"I think. Therefore I am"
Virtual reality is a topic that has almost defined its own genre. Since
'Dark City' (1998), films about alternative universes and parallel worlds
have been coming one after another. The most popular and original of them
all has been The Matrix. All the films released after it, have been less
successful. David Cronenberg's eXistenZ, released only a couple of months
after The Matrix, was accepted and even appreciated (by some), but the hype
was gone. And when 'The Thirteenth Floor' aired this fall, it was completely
overseen and ignored. I admit that this issue has become something between
tiring and annoying, feeling like eating the same meal over and over again.
It was therefore I was less than excited, when I went out to see to 'The
Thirteenth Floor'. However, I was positively surprised by Josef Rusnak's
latest picture. Matrix was an entertaining thrill ride through dreams and
reality, combining the best of Hollywood's action and effects with an
intelligent story. eXistenZ was a violent, gory and unsettling journey
through reality and virtual reality, ending in blood and madness. 'The
Thirteenth Floor' is somewhere in between. Instead of going after the
crowds - the action audience (like The Matrix), or aiming at the horror fans
(like eXistenZ ), 'The Thirteenth Floor' presents a more intelligent plot,
witch will provide a less entertaining and more serious experience, that the
true science fiction lovers will find rewarding.
In a near future...On the thirteenth floor of a classified building, a
genius scientist, Hannon Fuller, has created a simulated world, his personal
dreamworld, where every inhabitant is a complex, selflearning program that
only believes it is real. Right after the first testing of this world,
Fuller () is found murdered. Douglas Hall (), his closest friend and
business partner, immediately becomes the prime suspect and must enter
through the thirteenth floor in search of the truth. A beautiful woman
(Gretchen Mol) who suddenly appears on the scene may hold the key to the
mystery, which might unravel the horrifying truth about his own existence.
The first "download into simulation" is impressive. It is the creator's
first visit to his world, his creation. In order to enter this virtual
universe, you have to take over someone's identity, become another person.
This is called conciseness transfer, and this is part of the tragedy in the
film: People "wake up" in unknown places and strange things start happen.
They start to doubt in their own sanity. These innocent people pay for the
mistakes of their "users" and creators with their sanity and their lives. It
is a frightening reality; the fact that all the people in the simulation
(the program links) are living out their lives, oblivious, not knowing that
they are puppets in someone's fantasy.
With an appealing ("Blade Runner" - type) of detective story, this film
presents the beauty and possibilities of virtual reality and the lurking
danger that is always present. Our modern world is metal and glass -- cold,
unfriendly, impersonal. The thirties are different -- colorful, beautiful,
elegant, virile. This contrast demonstrates a wish for change. Virtual

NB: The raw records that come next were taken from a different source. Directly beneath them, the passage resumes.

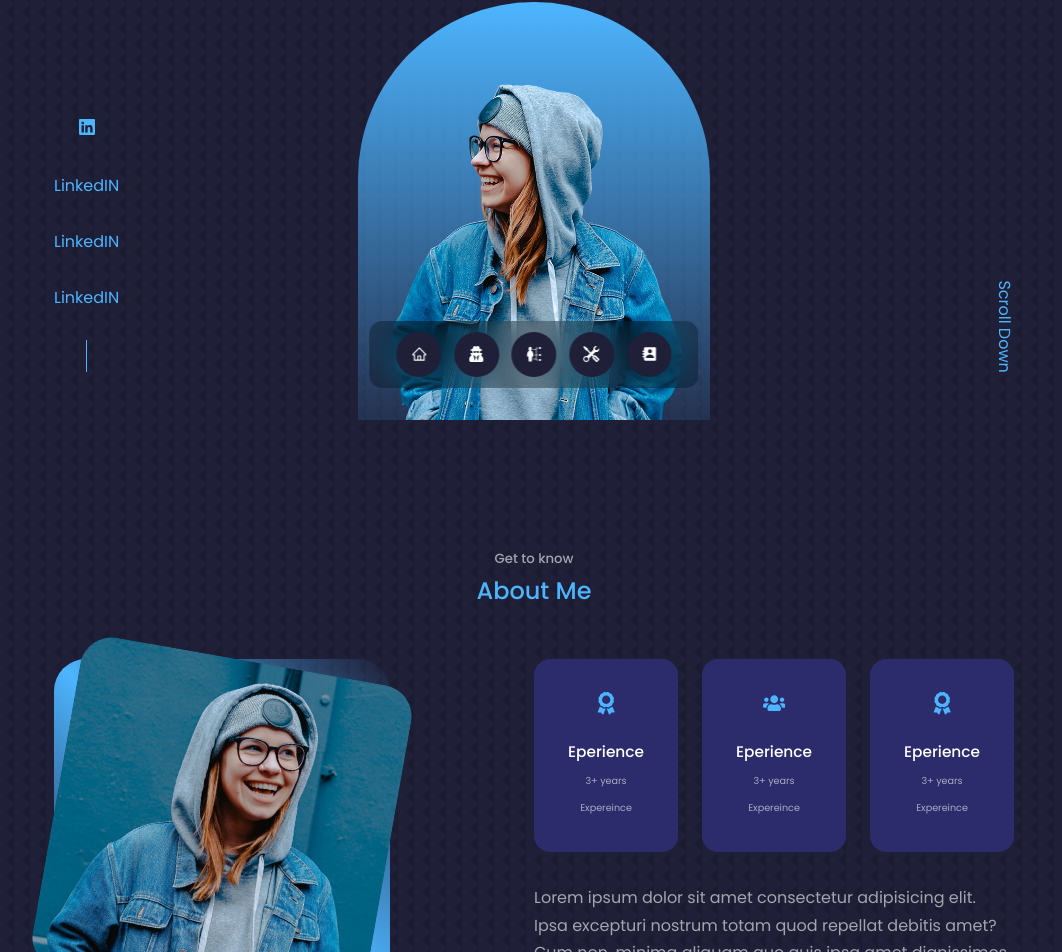
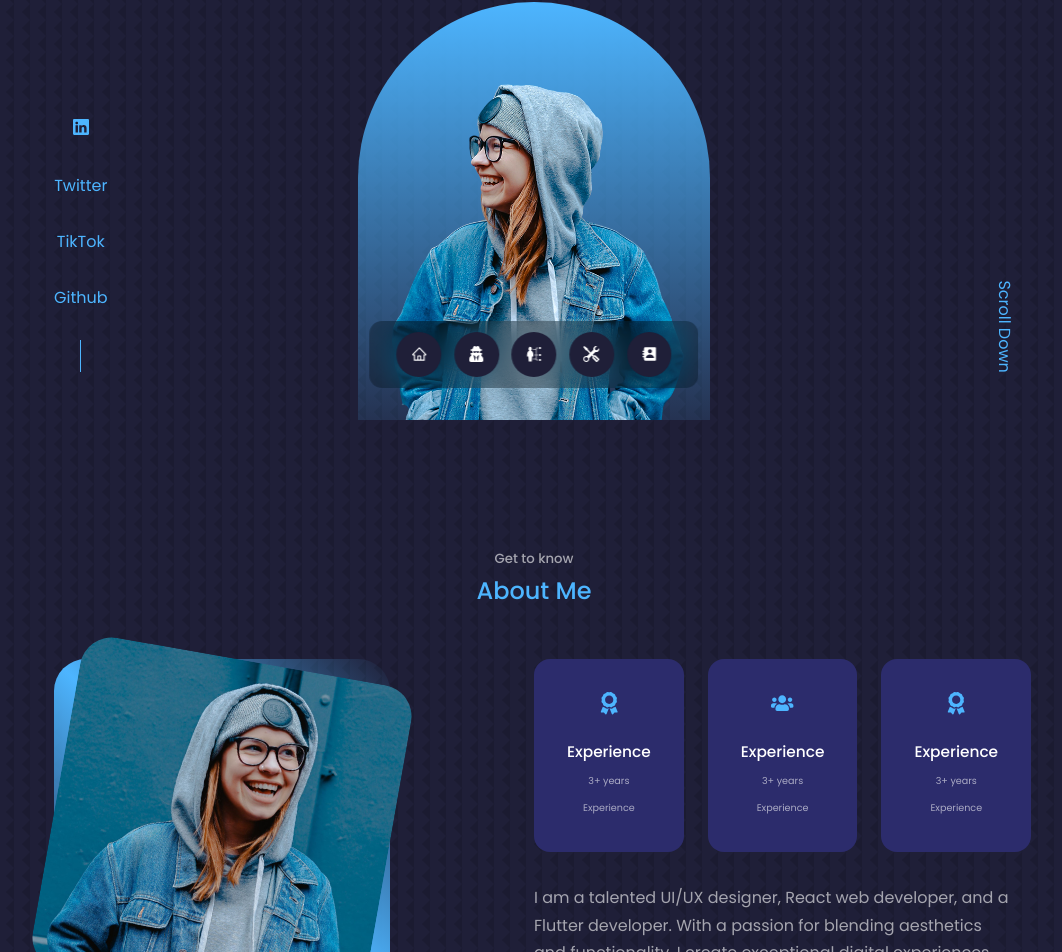
Before and after one commit to samstickkz/my_portfolio, a React (Create React App) app: page / in a window 1280 px wide. Shown: the part 380-1332 px from the top of the page, without its empty margins (106-1168 px from the left). Built offline with nearby package versions, Linux system fonts and the light colour scheme.

Commit message:
links fix

```diff
--- a/src/components/about/about.css
+++ b/src/components/about/about.css
@@ -102,6 +102,10 @@
           text-align: center ;
       }
 
+      .about__content p{
+        margin-top: 2rem;
+      }
+
   }
 
 .btn_primary{
--- a/src/components/about/about.jsx
+++ b/src/components/about/about.jsx
@@ -22,27 +22,33 @@ const about = () => {
           <div className="about__cards">
             <article className="about__card">
               <FaAward className="about__icon" />
-              <h5>Eperience</h5>
-              <small>3+ years Expereince</small>
+              <h5>Experience</h5>
+              <small>3+ years Experience</small>
             </article>
             <article className="about__card">
               <FaUsers className="about__icon" />
-              <h5>Eperience</h5>
-              <small>3+ years Expereince</small>
+              <h5>Experience</h5>
+              <small>3+ years Experience</small>
             </article>{" "}
             <article className="about__card">
               <FaAward className="about__icon" />
-              <h5>Eperience</h5>
-              <small>3+ years Expereince</small>
+              <h5>Experience</h5>
+              <small>3+ years Experience</small>
             </article>
           </div>
           <p>
-            Lorem ipsum dolor sit amet consectetur adipisicing elit. Ipsa
-            excepturi nostrum totam quod repellat debitis amet? Cum non, minima
-            aliquam quo quis ipsa amet dignissimos ab officiis animi eligendi
-            voluptatem.
+            I am a talented UI/UX designer, React web developer, and a Flutter
+            developer. With a passion for blending aesthetics and functionality,
+            I create exceptional digital experiences. My expertise in React
+            enables me to build responsive web applications, while my
+            proficiency in Flutter allows me to craft elegant cross-platform
+            mobile apps for IOS and ANDROID. With a dedication to innovation and user-centered
+            design, I consistently deliver high-quality solutions that exceed
+            expectations.
           </p>
-          <a href="#contact" className="btn btn_primary">Lets Talk</a>
+          <a href="#contact" className="btn btn_primary">
+            Lets Talk
+          </a>
         </div>
       </div>
     </section>
--- a/src/components/experience/experience.css
+++ b/src/components/experience/experience.css
@@ -30,38 +30,37 @@
   row-gap: 2rem;
 }
 
-.expe_details{
+.expe_details {
   display: flex;
   gap: 1rem;
 }
 
-.expe-icons{
+.expe-icons {
   margin-top: 6px;
   color: var(--color-primary);
-
 }
-
 
 @media screen and (max-width: 1024px) {
   .experience_container {
     grid-template-columns: 1fr;
   }
 
-    .experience_container > div{
+  .experience_container > div {
     width: 80%;
     padding: 2rem;
     margin: 0 auto;
   }
-    .expe_content{
+  .expe_content {
     padding: 1rem;
   }
 }
 
 @media screen and (max-width: 600px) {
-   .experience_container{
-       gap: 1rem;
+  .experience_container {
+    margin-top: 5rem;
+    gap: 10rem;
   }
-   .experience_container > div{
+  .experience_container > div {
     width: 100%;
     padding: 2rem 1rem;
   }
--- a/src/components/footer/footer.jsx
+++ b/src/components/footer/footer.jsx
@@ -29,10 +29,11 @@ const footer = () => {
       </ul>
 
       <div className="footer_socials">
-        <a href="#">Facebook</a>
-        <a href="#">Facebook</a>
-        <a href="#">Facebook</a>
-        <a href="#">Facebook</a>
+        <a href="https://www.linkedin.com/in/samuel-joseph-samstickkz/">
+          LinkedIn
+        </a>
+        <a href="https://twitter.com/Obong_samjoe">Twitter</a>
+        <a href="https://www.tiktok.com/@obong_samjoe">TikTok</a>
       </div>
 
       <div className="copyright">
--- a/src/components/header/cta.jsx
+++ b/src/components/header/cta.jsx
@@ -4,7 +4,7 @@ import CV from '../../assets/Samuel_joseph_React_flutter.pdf'
 const cta = () => {
   return (
     <div className='CTA'>
-        <a href={CV} download className='btn'> Downalod CV</a>
+        <a href={CV} download className='btn'> Downland CV</a>
         <a href="#contact" className='btn btn_primary'>Lets Talk</a>
 
     </div>
--- a/src/components/header/socials.jsx
+++ b/src/components/header/socials.jsx
@@ -1,20 +1,32 @@
 import React from "react";
-import {BsLinkedin} from 'react-icons/bs'
+import { BsLinkedin } from "react-icons/bs";
 
 const socials = () => {
   return (
     <div className="header__socials">
-      <a href="#" target="_blank">
-    <BsLinkedin/>
+      <a
+        href="https://www.linkedin.com/in/samuel-joseph-samstickkz/"
+        target="_blank"
+        rel="noreferrer"
+      >
+        <BsLinkedin />
       </a>
-      <a href="#" target="_blank">
-        LinkedIN
+      <a
+        href="https://twitter.com/Obong_samjoe"
+        target="_blank"
+        rel="noreferrer"
+      >
+        Twitter
       </a>{" "}
-      <a href="#" target="_blank">
-        LinkedIN
+      <a
+        href="https://www.tiktok.com/@obong_samjoe"
+        target="_blank"
+        rel="noreferrer"
+      >
+        TikTok
       </a>
-      <a href="#" target="_blank">
-        LinkedIN
+      <a href="https://github.com/samstickkz" target="_blank" rel="noreferrer">
+        Github
       </a>
     </div>
   );
```
Lines whose indentation alone changed are shown as unchanged.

reality is here portrayed as a magical, enchanting power that seduces you
into its endless possibilities. To some it is just a journey to their
personal paradise, to some a personal playground -- a life without any
consequences. For others - a way to start over and "correct" their mistakes,
by living in an illusion of their past. Virtual reality is a wizard that
transforms your hopes, dreams and fantasies to life. At least that's how it
is all beginning. But when you're waking up from your dream, the real world
seems worthless and unreal and all you can think off is returning to your
personal paradise. This, almost narcotic effect, soon turns into confusion
and ultimately madness. Some important and interesting philosophical
questions are raised -- what is real? what is thought? who are we? If these
were answered, this film would be the greatest science fiction ever made.
They are off course not answered, but posed in an intelligent manner. The
visual aspect of the film is one of the key elements, since it portrays the
contrast between these computer-simulated universes. Kirk M. Petrucelli has
done a marvelous job with the recreation of the thirties with its glamour,
grace and color; and setting this world in opposition to our own -- an
almost caricatured recreation of the nineties. There are some honest and
decent performances by an almost unknown cast and Harald Klose's moody
musical score that is at in right place at the right time.
A rather unusual thing about'The Thirteenth Floor' is the almost complete
lack of special effects. There are no CGI animated creatures, no bullets in
slow motion. This is a more philosophical approach, reminding about the
European way of filmmaking. This is off course a major disappointment to the
audience that is used to endless gunfights and mutated amphibians, but the
more serious science fiction buffs and 'Dark City'-fans will be pleased.
This film is interesting and inspiring. It has everything eXistenZ doesn't,
but it lacks the immediacy and intensity of The Matrix. And then there is a
happy end which, like in 'Dark City', completely alienates it from the rest
of the story and context. The plot itself is not as original as the
filmmakers want us to think, since they have virtually sucked out all
information from the best science fiction classics, including Blade Runner
and 'Dark City' . With this in mind,'The Thirteenth Floor' doesn't make an
Oscar candidate or a film that will be remembered a year from now, yet this
is a beautiful, elegant and intelligent take on virtual reality.